47-year-old Business Owner, Koert Grobler, told Latestsightings.com: ”I departed around 4:30 from Skukuza towards Tshokwane, hoping to see some predators early in the morning. As it was still dark I saw nothing for quite some time, but as I got closer to Skukuza, I noticed a couple of hyenas playing around on the road.”
“About 12km from Skukuza I came across 11 lions and sat watching them for over an hour. There were a couple of females and a few energetic young lions playing on the road and in the surrounding bushes. It was entertaining to watch them play. I could hear a male lion calling from the bush from time to time, but left without seeing him.
I was certainly in luck this day and couldn’t believe my next sighting. A wild dog kill on the road directly in front of you surely must be a once in a lifetime experience. My heart was pounding and I battled to keep the camera still. I realised that I’m extremely lucky to see wild dogs, let alone a kill in the road. I prayed that they stay close to the vehicle as I only had a cell phone camera with limited zoom abilities with me. All of a sudden, two hyenas appeared and I couldn’t believe how fortunate I was to see how they competed with the dogs for the food. The hyenas and dogs loudly made aggressive sounds as they attacked each other in competition for the kill.
The hyenas took the last scraps of the meat and disappeared into the bushes. The dogs started trotting down the road, and found a resting place in the shade of a thorn tree in the middle of the road. One dog discovered some animal faeces in the road and proceeded to roll in it. I watched the dogs for quite some time until other cars started arriving. I already had a lot of excitement, and left the dogs for the other visitors to enjoy freely.

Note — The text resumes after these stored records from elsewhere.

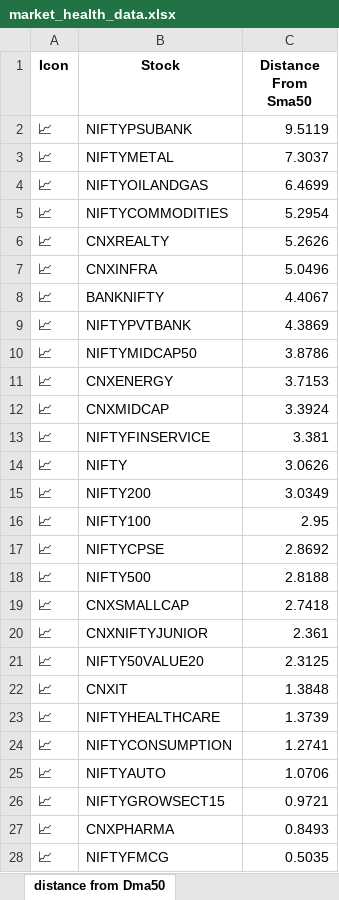
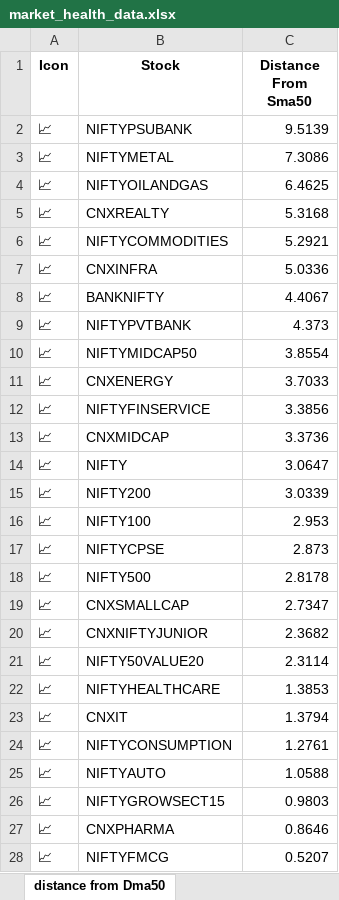
Before and after one commit to twyvernss/market-health-data, an Excel workbook: market_health_data.xlsx, sheet distance from Dma50, drawn as a sheet; only a part is shown; values as stored, in another font and other column widths than the file's, no borders; removed rows and columns are numbered as before the commit, all else as after; the diff covers the shown part only; the diff names each change by its address in the sheet, - before the commit and + after, or states it on an @@ line.

```diff
--- a/market_health_data.xlsx (sheet distance from Dma50)
+++ b/market_health_data.xlsx (sheet distance from Dma50)
-C2 (Distance From Sma50): 9.5119
+C2 (Distance From Sma50): 9.5139
-C3 (Distance From Sma50): 7.3037
+C3 (Distance From Sma50): 7.3086
-C4 (Distance From Sma50): 6.4699
+C4 (Distance From Sma50): 6.4625
-row 5: 📈 | NIFTYCOMMODITIES | 5.2954
-C5 (Distance From Sma50): 5.2626
+C5 (Distance From Sma50): 5.3168
+row 6: 📈 | NIFTYCOMMODITIES | 5.2921
-C7 (Distance From Sma50): 5.0496
+C7 (Distance From Sma50): 5.0336
-C9 (Distance From Sma50): 4.3869
+C9 (Distance From Sma50): 4.373
-C10 (Distance From Sma50): 3.8786
+C10 (Distance From Sma50): 3.8554
-C11 (Distance From Sma50): 3.7153
+C11 (Distance From Sma50): 3.7033
-row 12: 📈 | CNXMIDCAP | 3.3924
-C12 (Distance From Sma50): 3.381
+C12 (Distance From Sma50): 3.3856
+row 13: 📈 | CNXMIDCAP | 3.3736
-C14 (Distance From Sma50): 3.0626
+C14 (Distance From Sma50): 3.0647
-C15 (Distance From Sma50): 3.0349
+C15 (Distance From Sma50): 3.0339
-C16 (Distance From Sma50): 2.95
+C16 (Distance From Sma50): 2.953
-C17 (Distance From Sma50): 2.8692
+C17 (Distance From Sma50): 2.873
-C18 (Distance From Sma50): 2.8188
+C18 (Distance From Sma50): 2.8178
-C19 (Distance From Sma50): 2.7418
+C19 (Distance From Sma50): 2.7347
-C20 (Distance From Sma50): 2.361
+C20 (Distance From Sma50): 2.3682
-C21 (Distance From Sma50): 2.3125
+C21 (Distance From Sma50): 2.3114
-row 22: 📈 | CNXIT | 1.3848
-C22 (Distance From Sma50): 1.3739
+C22 (Distance From Sma50): 1.3853
+row 23: 📈 | CNXIT | 1.3794
-C24 (Distance From Sma50): 1.2741
+C24 (Distance From Sma50): 1.2761
-C25 (Distance From Sma50): 1.0706
+C25 (Distance From Sma50): 1.0588
-C26 (Distance From Sma50): 0.9721
+C26 (Distance From Sma50): 0.9803
-C27 (Distance From Sma50): 0.8493
+C27 (Distance From Sma50): 0.8646
-C28 (Distance From Sma50): 0.5035
+C28 (Distance From Sma50): 0.5207
```
Also changed, not shown: 2 edited cells elsewhere in this sheet, sheet Top Losers, sheet Top Gainers, sheet 1 Month Performance, sheet Metadata.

100 meters down the road I saw a big male lion on his way to the scene. He was in a very bad condition and clearly not in any state to hunt. I realised that he was scavenging to stay alive. He must have heard the commotion and possibly wanted to use the opportunity to get some leftovers. He was very thin, and had wounds on both sides of his flanks. I felt very sorry for him as I could see that he did not have much time left to live. While he looked for the scraps the hyenas returned and watched him from a distance. I took a few photos of him and left.
“To see wild dogs in the Kruger is very rare, but to see them devouring a kill 5 meters in front of you is basically unheard of. The fact that it was so close that I could hear every bite as if I were standing right next to them made it even more special.”
“The interaction between the wild dogs and hyenas as well as the screaming sounds is something that you just see and hear in movies. I consider this a once in a lifetime event, being able to be there and experience it all”.